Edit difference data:
+ + +

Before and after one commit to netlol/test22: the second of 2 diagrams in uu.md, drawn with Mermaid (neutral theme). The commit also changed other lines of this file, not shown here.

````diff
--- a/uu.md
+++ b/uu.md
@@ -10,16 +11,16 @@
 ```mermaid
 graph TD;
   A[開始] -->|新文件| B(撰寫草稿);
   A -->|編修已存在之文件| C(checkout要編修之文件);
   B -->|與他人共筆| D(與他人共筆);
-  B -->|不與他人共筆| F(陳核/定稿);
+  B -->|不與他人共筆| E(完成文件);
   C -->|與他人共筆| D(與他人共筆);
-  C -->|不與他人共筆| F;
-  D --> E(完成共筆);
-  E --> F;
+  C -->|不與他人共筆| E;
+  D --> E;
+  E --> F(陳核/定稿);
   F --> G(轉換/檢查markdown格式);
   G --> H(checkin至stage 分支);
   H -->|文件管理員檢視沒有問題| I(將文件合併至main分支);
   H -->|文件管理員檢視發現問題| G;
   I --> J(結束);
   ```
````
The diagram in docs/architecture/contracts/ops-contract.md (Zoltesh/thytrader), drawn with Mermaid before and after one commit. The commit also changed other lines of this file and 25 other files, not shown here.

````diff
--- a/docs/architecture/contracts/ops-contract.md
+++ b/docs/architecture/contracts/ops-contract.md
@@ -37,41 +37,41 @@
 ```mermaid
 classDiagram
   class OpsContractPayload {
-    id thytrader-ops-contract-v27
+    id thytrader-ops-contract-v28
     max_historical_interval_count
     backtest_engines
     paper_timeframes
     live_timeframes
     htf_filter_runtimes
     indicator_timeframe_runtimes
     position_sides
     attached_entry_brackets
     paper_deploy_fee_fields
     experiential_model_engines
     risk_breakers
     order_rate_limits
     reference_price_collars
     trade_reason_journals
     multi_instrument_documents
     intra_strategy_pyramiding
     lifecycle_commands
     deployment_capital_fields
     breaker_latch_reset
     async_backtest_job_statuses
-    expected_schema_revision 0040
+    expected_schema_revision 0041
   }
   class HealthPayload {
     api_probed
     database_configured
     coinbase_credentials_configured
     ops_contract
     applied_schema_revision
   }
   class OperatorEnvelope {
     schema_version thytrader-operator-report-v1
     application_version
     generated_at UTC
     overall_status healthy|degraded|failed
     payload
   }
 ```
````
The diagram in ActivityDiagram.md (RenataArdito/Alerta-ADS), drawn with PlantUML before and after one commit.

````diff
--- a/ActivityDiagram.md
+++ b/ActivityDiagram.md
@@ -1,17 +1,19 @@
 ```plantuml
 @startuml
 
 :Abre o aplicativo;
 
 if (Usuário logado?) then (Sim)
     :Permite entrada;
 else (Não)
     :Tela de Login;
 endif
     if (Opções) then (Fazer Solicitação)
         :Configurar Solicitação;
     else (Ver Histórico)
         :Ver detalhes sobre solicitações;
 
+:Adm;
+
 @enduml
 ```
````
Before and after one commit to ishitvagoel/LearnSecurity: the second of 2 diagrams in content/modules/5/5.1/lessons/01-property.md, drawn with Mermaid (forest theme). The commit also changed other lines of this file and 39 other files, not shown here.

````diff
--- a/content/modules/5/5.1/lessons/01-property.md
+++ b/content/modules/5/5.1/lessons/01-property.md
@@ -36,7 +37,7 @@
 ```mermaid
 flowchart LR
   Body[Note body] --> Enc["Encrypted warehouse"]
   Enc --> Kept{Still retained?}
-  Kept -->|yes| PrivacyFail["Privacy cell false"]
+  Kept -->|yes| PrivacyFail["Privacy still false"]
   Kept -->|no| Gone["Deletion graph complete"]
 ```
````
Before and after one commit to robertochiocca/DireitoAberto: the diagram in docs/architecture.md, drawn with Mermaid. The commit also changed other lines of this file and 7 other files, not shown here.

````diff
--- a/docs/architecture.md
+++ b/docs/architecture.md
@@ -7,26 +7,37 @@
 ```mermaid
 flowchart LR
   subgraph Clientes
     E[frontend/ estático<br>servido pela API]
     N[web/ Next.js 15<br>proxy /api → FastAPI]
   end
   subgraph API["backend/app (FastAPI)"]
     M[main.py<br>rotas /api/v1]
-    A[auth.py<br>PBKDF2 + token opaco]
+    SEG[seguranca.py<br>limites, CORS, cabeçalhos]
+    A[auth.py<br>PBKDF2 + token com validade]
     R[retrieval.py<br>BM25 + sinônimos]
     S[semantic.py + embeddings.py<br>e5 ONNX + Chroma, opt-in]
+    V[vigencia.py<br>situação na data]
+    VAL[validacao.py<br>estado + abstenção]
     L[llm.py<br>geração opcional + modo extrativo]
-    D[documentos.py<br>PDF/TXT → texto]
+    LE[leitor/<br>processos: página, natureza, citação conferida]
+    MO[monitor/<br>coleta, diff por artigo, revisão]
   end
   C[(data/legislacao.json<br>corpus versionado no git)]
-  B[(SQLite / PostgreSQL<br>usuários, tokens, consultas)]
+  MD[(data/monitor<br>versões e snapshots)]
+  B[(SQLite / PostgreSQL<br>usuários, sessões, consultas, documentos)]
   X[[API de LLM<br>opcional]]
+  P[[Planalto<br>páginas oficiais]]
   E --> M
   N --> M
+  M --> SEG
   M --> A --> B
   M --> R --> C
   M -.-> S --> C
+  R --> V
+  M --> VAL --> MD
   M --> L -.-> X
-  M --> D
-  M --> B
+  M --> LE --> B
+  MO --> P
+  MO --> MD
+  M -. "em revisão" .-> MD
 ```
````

+ + +

Activity →
Select and copy each line from the data that includes the word "content".

Answer space →
Before and after one commit to ishitvagoel/LearnSecurity: the second of 2 diagrams in content/modules/5/5.1/lessons/01-property.md, drawn with Mermaid (forest theme). The commit also changed other lines of this file and 39 other files, not shown here.
--- a/content/modules/5/5.1/lessons/01-property.md
+++ b/content/modules/5/5.1/lessons/01-property.md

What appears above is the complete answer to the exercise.